HOUSTON -- A 97.3 mph outfield assist from Joey Gallo to get Chas McCormick out at home extended the Rangers' extra-inning game against the Astros Thursday night at Minute Maid Park.
The Astros ended up winning an inning later, 4-3, after Brett Martin's wild pitch allowed Myles Straw to score in the 11th.
The 97.3 mph velocity, per Statcast, was tied for the fastest throw on an outfield assist since the start of the 2020 season (with Roman Quinn, on May 2, 2021). The throw, which came with the bases loaded in the bottom of the 10th inning and completed a double play, sent the game to the 11th, but the Rangers once again failed to put runs on the board.
“There's not too many right fielders that are making that throw,” said Rangers manager Chris Woodward. “The one thing he's really good at is when the game's on the line or when we need it, he puts it right on the bag.

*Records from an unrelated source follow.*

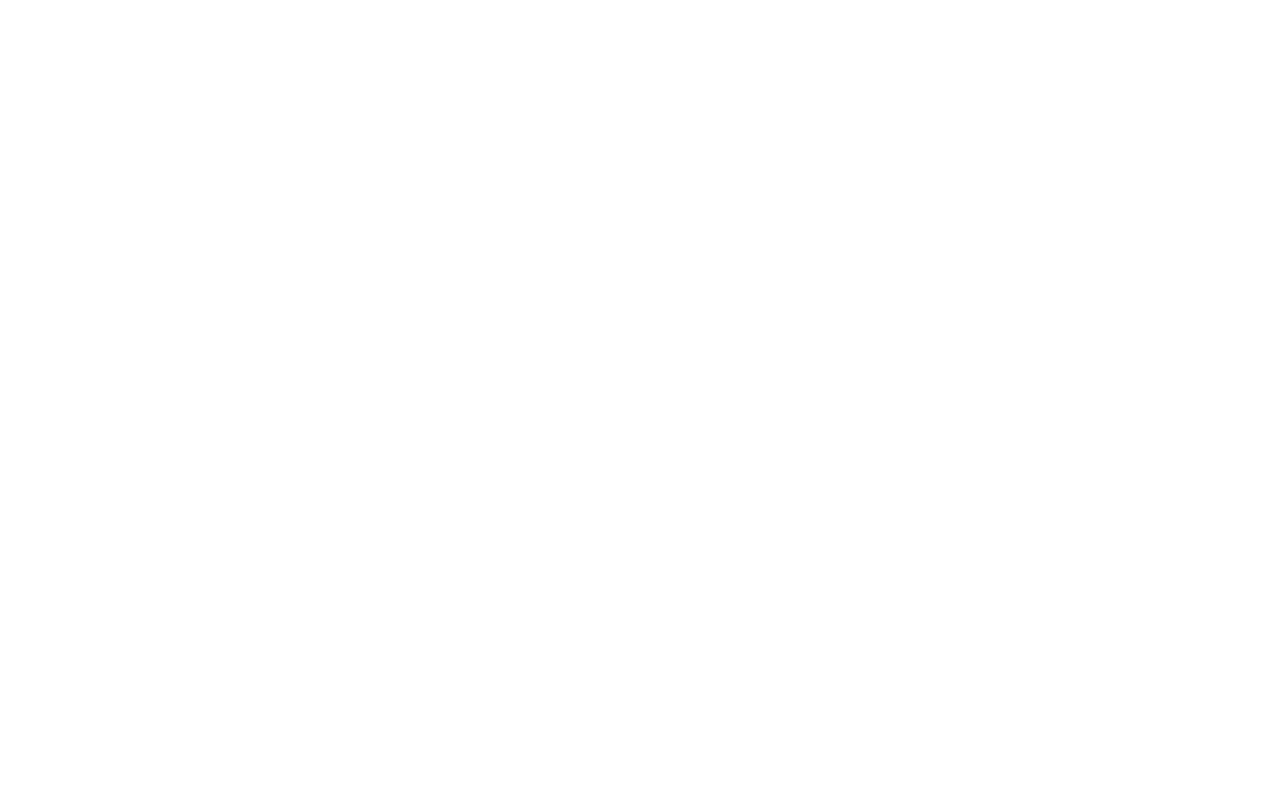
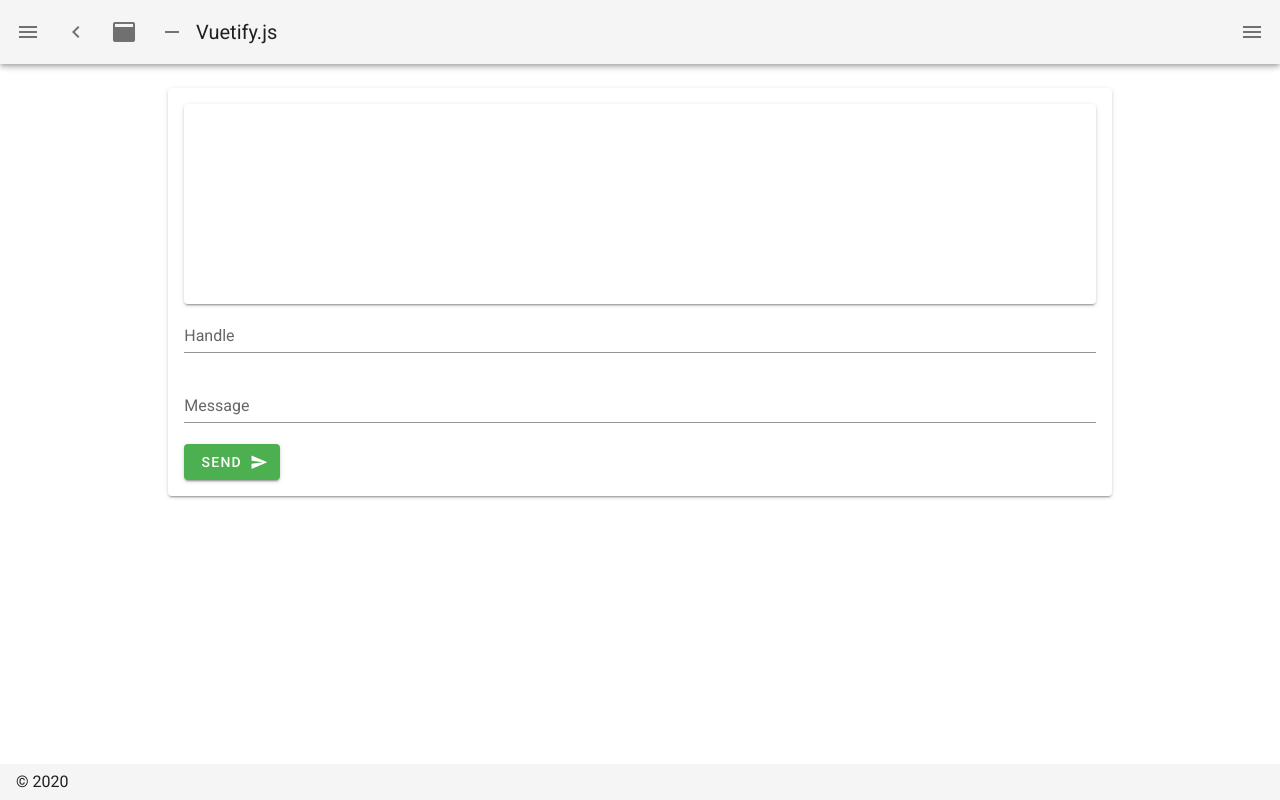
Before and after one commit to allania7med11/thesis, a Nuxt app: page /messages in a window 1280 px wide. Built offline with nearby package versions, Linux system fonts and the light colour scheme.

Commit message:
api socket

```diff
--- a/pages/messages.vue
+++ b/pages/messages.vue
@@ -1,157 +1,81 @@
 <template>
-  <div>
-    <ul class="pages">
-      <li class="chat page">
-        <div class="chatArea">
-          <ul ref="messages" class="messages">
-            <li v-for="(msg, index) in messages" :key="index" class="message">
-              <i :title="msg.date">
-                {{ msg.date.split('T')[1].slice(0, -2) }}
-              </i>: {{ msg.text }}
-            </li>
-          </ul>
-        </div>
-        <input v-model="message" class="inputMessage" type="text" placeholder="Type here..." @keyup.enter="sendMessage">
-      </li>
-    </ul>
-  </div>
+  <v-container>
+    <v-row justify="center">
+      <v-col cols="12" sm="10">
+        <v-card class="pa-4">
+          <v-card height="200px" class="scroll">
+            <v-list id="messages" dense v-for="(msg, i) in messages" :key="i">
+              <v-list-item>
+                <v-list-item-content>
+                  <v-list-item-title>{{ msg.handle }}</v-list-item-title>
+                  <v-list-item-subtitle>{{ msg.message }}</v-list-item-subtitle>
+                </v-list-item-content>
+              </v-list-item>
+            </v-list>
+          </v-card>
+          <p v-if="feedback !== ''">
+            <em>{{ feedback }} is typing a message...</em>
+          </p>
+          <v-form>
+            <v-text-field
+              v-model="handle"
+              label="Handle"
+              required
+            ></v-text-field>
+            <v-text-field
+              v-model="message"
+              label="Message"
+              @keyup="typing"
+              required
+            ></v-text-field>
+            <v-btn color="success" @click="send">
+              Send
+              <v-icon dark right> mdi-send </v-icon>
+            </v-btn>
+          </v-form>
+        </v-card>
+      </v-col>
+    </v-row>
+  </v-container>
 </template>
 
 <script>
-import socket from '~/plugins/socket.io.js'
-
+import io from "socket.io-client";
 export default {
-  asyncData () {
-    return new Promise(resolve =>
-      socket.emit('last-messages', messages => resolve({ messages }))
-    )
-  },
-  data () {
-    return { message: '' }
-  },
-  head: {
-    title: 'Nuxt.js with Socket.io'
-  },
-  watch: {
-    messages: 'scrollToBottom'
-  },
-  beforeMount () {
-    socket.on('new-message', (message) => {
-      this.messages.push(message)
-    })
-  },
-  mounted () {
-    this.scrollToBottom()
+  data: () => ({
+    messages: [],
+    feedback: "",
+    handle: "",
+    message: "",
+    socket: "",
+  }),
+  mounted() {
+    this.socket = io.connect("http://localhost:8000");
+    this.socket.on("chat", (data) => {
+      this.feedback = "";
+      this.messages.push(data);
+    });
+    this.socket.on("typing", (data) => {
+      this.feedback = data;
+    });
   },
   methods: {
-    sendMessage () {
-      if (!this.message.trim()) { return }
-      const message = {
-        date: new Date().toJSON(),
-        text: this.message.trim()
-      }
-      this.messages.push(message)
-      this.message = ''
-      socket.emit('send-message', message)
+    send() {
+      this.socket.emit("chat", {
+        message: this.message,
+        handle: this.handle,
+      });
+      this.message = "";
     },
-    scrollToBottom () {
-      this.$nextTick(() => {
-        this.$refs.messages.scrollTop = this.$refs.messages.scrollHeight
-      })
-    }
-  }
-}
+    typing() {
+      this.socket.emit("typing", this.handle);
+    },
+  },
+};
 </script>
 
-<style>
-* {
-  box-sizing: border-box;
-}
-
-html {
-  font-weight: 300;
-  -webkit-font-smoothing: antialiased;
-}
-
-html, input {
-  font-family:
-    "HelveticaNeue-Light",
-    "Helvetica Neue Light",
-    "Helvetica Neue",
-    Helvetica,
-    Arial,
-    "Lucida Grande",
-    sans-serif;
-}
-
-html, body {
-  height: 100%;
-  margin: 0;
-  padding: 0;
-}
-
-ul {
-  list-style: none;
-  word-wrap: break-word;
-}
-
-/* Pages */
-
-.pages {
-  height: 100%;
-  margin: 0;
-  padding: 0;
-  width: 100%;
-}
-
-.page {
-  height: 100%;
-  position: absolute;
-  width: 100%;
-}
-
-/* Font */
-
-.messages {
-  font-size: 150%;
-}
-
-.inputMessage {
-  font-size: 100%;
-}
-
-.log {
-  color: gray;
-  font-size: 70%;
-  margin: 5px;
-  text-align: center;
-}
-
-/* Messages */
-
-.chatArea {
-  height: 100%;
-  padding-bottom: 60px;
-}
-
-.messages {
-  height: 100%;
-  margin: 0;
-  overflow-y: scroll;
-  padding: 10px 20px 10px 20px;
-}
-
-/* Input */
-
-.inputMessage {
-  border: 10px solid #3B8070;
-  bottom: 0;
-  height: 60px;
-  left: 0;
-  outline: none;
-  padding-left: 10px;
-  position: absolute;
-  right: 0;
-  width: 100%;
+<style scoped>
+.scroll {
+  overflow-y: auto;
 }
 </style>
```
Also changed, not shown: api/server.js (+29 -24 lines).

He gives our catcher, wherever he's throwing the ball, a good chance to get a guy out. With the game on the line like that to make that come through, it's pretty special.”
Rangers starting pitcher Mike Foltynewicz -- who allowed eight hits and three runs in five innings -- said he knew as soon as the ball was hit that it was to the wrong guy and they shouldn’t even try to run on Gallo. He said he wouldn’t be shocked if Gallo -- who was a pitcher in high school throwing 93 mph -- could throw it even harder than the 97.3 mph.
“Things like [Gallo’s throw] just get the boys going,” Foltynewicz said. “It got me going inside here in the clubhouse with the rest of the guys. He probably just wanted to be more accurate, I know he just wanted to be on the money. Ninety-seven is pretty dang impressive. He's a treasure out there in right field and it's just cool to watch all these guys playing. Just, you know, Gold Glove plays and all that stuff, so it's cool.”
Willie Calhoun hit a home run on the very first pitch of the game, driving a four-seamer 361 feet into the right-field stands. The Rangers scored one run in each of the first three innings, before the offense faltered. Astros starter Cristian Javier retired 13 straight Texas batters from the third to the seventh inning.
Woodward said he felt like the Rangers pressured Javier really well early in the game, but weren’t able to break it open. With the bases loaded and no outs in the top of the second inning, Texas was only able to score one run on a sacrifice fly from Jose Trevino.
“We kind of had them on the ropes there with bases loaded and nobody out,” Woodward said. “To only score one there, I felt like that was kind of where we let them off the hook a little bit. I felt like we could have won the game and broke it wide open right there with a big hit.”
The two clubs sat at a 3-3 stalemate from the fourth inning until the Astros broke through on the decisive wild pitch.
The Rangers had runners on first and third in the 10th inning with no outs, and again had runners on first and second with no outs in the 11th, but couldn't take a lead. Woodward called the 10th inning a “perfect storm” situation for Houston and not for the Rangers.
With automatic runner Charlie Culberson taking his lead down the third-base line after advancing on a wild pitch, Khris Davis hit a bouncing grounder directly to Astros third baseman Alex Bregman. As Culberson hustled back to the base, Bregman proceeded to turn a 5-4-3 double play. Bryan Abreu then struck out Nick Solak to end the inning.
“The way the ball took [Culberson] back to third, he had zero momentum,” Woodward said. “He's literally standing there on the base and Bregman has a really quick release, so he was throwing the ball the second before Charlie could even get off third. It was just honestly a perfect storm, and Charlie really had his hands tied right there as far as being able to try to go home.”